Noun

Singular:
jute
Plural:
jutes

Origin of jute

  • From Middle English Jutes the Jutes from Medieval Latin Iutae from Old English Iotas, Iutan Old English Gēat Geat

    From American Heritage Dictionary of the English Language, 5th Edition

  • Bengali jhuṭo from Sanskrit jūṭaḥ twisted hair probably of Dravidian origin

    From American Heritage Dictionary of the English Language, 5th Edition
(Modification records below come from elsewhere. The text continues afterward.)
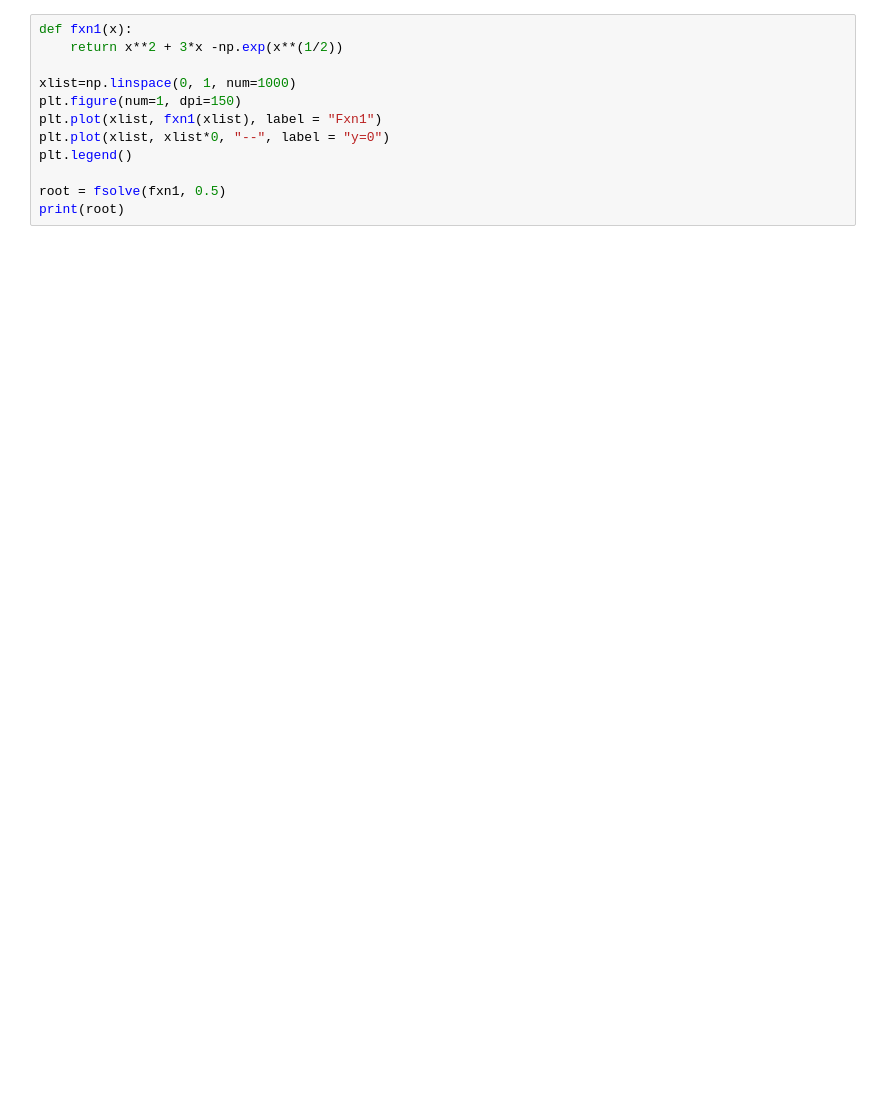
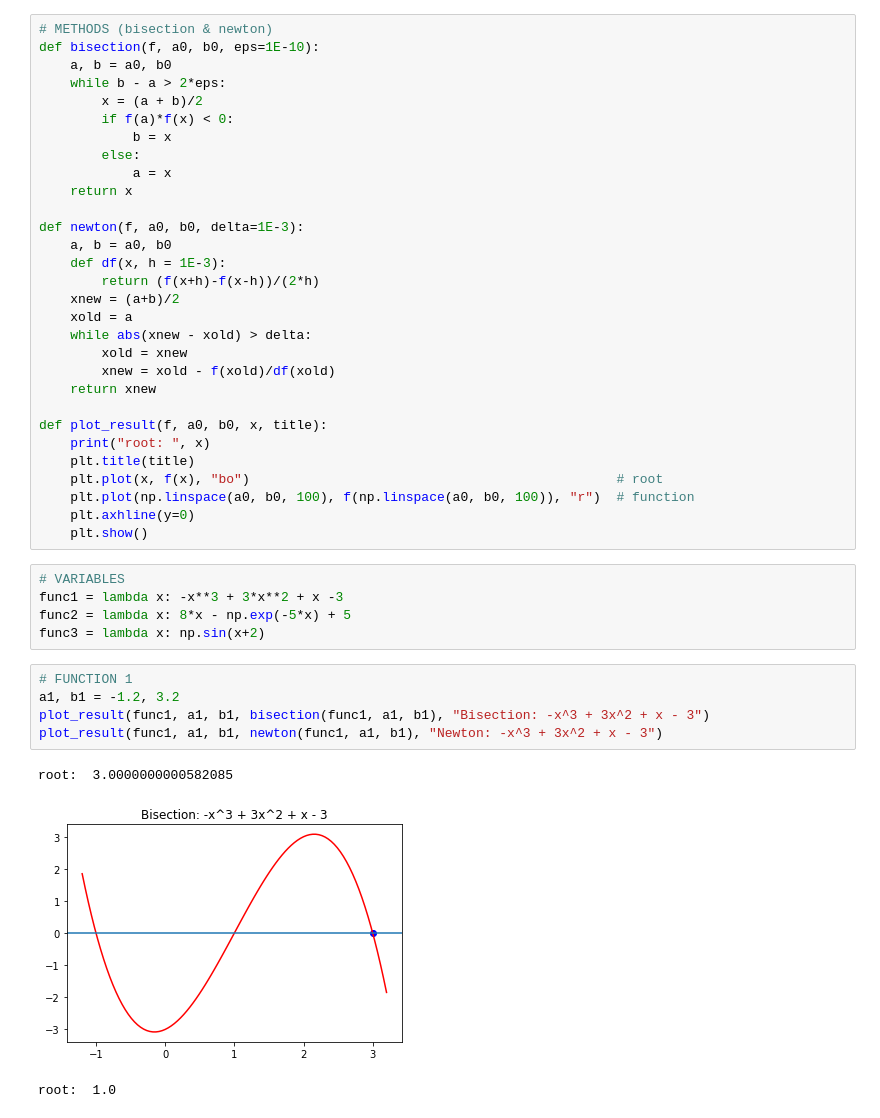
Before and after one commit to jmoravec01/MSW, a Jupyter notebook: MSW_5.ipynb, the cells around one changed output. Saved outputs shown, nothing was run; the diff lists cells and outputs as text; blank space fills up the shorter version.

```diff
--- a/MSW_5.ipynb
+++ b/MSW_5.ipynb
@@ -54,12 +5,44 @@ Error:
-# %%
-def fxn1(x):
-    return x**2 + 3*x -np.exp(x**(1/2))
-
-xlist=np.linspace(0, 1, num=1000)
-plt.figure(num=1, dpi=150)
-plt.plot(xlist, fxn1(xlist), label = "Fxn1")
-plt.plot(xlist, xlist*0, "--", label = "y=0")
-plt.legend()
-
-root = fsolve(fxn1, 0.5)
-print(root)
+# %%
+# METHODS (bisection & newton)
+def bisection(f, a0, b0, eps=1E-10):
+    a, b = a0, b0
+    while b - a > 2*eps:
+        x = (a + b)/2
+        if f(a)*f(x) < 0:
+            b = x
+        else:
+            a = x
+    return x
+
+def newton(f, a0, b0, delta=1E-3):
+    a, b = a0, b0
+    def df(x, h = 1E-3):
+        return (f(x+h)-f(x-h))/(2*h)
+    xnew = (a+b)/2
+    xold = a
+    while abs(xnew - xold) > delta:
+        xold = xnew
+        xnew = xold - f(xold)/df(xold)
+    return xnew
+
+def plot_result(f, a0, b0, x, title):
+    print("root: ", x)
+    plt.title(title)
+    plt.plot(x, f(x), "bo")                                               # root
+    plt.plot(np.linspace(a0, b0, 100), f(np.linspace(a0, b0, 100)), "r")  # function
+    plt.axhline(y=0)
+    plt.show()
+# %%
+# VARIABLES
+func1 = lambda x: -x**3 + 3*x**2 + x -3
+func2 = lambda x: 8*x - np.exp(-5*x) + 5
+func3 = lambda x: np.sin(x+2)
+# %%
+# FUNCTION 1
+a1, b1 = -1.2, 3.2
+plot_result(func1, a1, b1, bisection(func1, a1, b1), "Bisection: -x^3 + 3x^2 + x - 3")
+plot_result(func1, a1, b1, newton(func1, a1, b1), "Newton: -x^3 + 3x^2 + x - 3")
+# %% [output]
+root:  3.0000000000582085
+[figure, added]
+root:  1.0
```
Also changed, not shown: parts of 5 cells of this notebook.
  • From Latin plural Jutae, Juti (in Bede), corresponding to Old English Ēotas, Īotas. Ultimately from Proto-Germanic *eutaz.

    From Wiktionary

  • From Bengali, from Sanskrit.

    From Wiktionary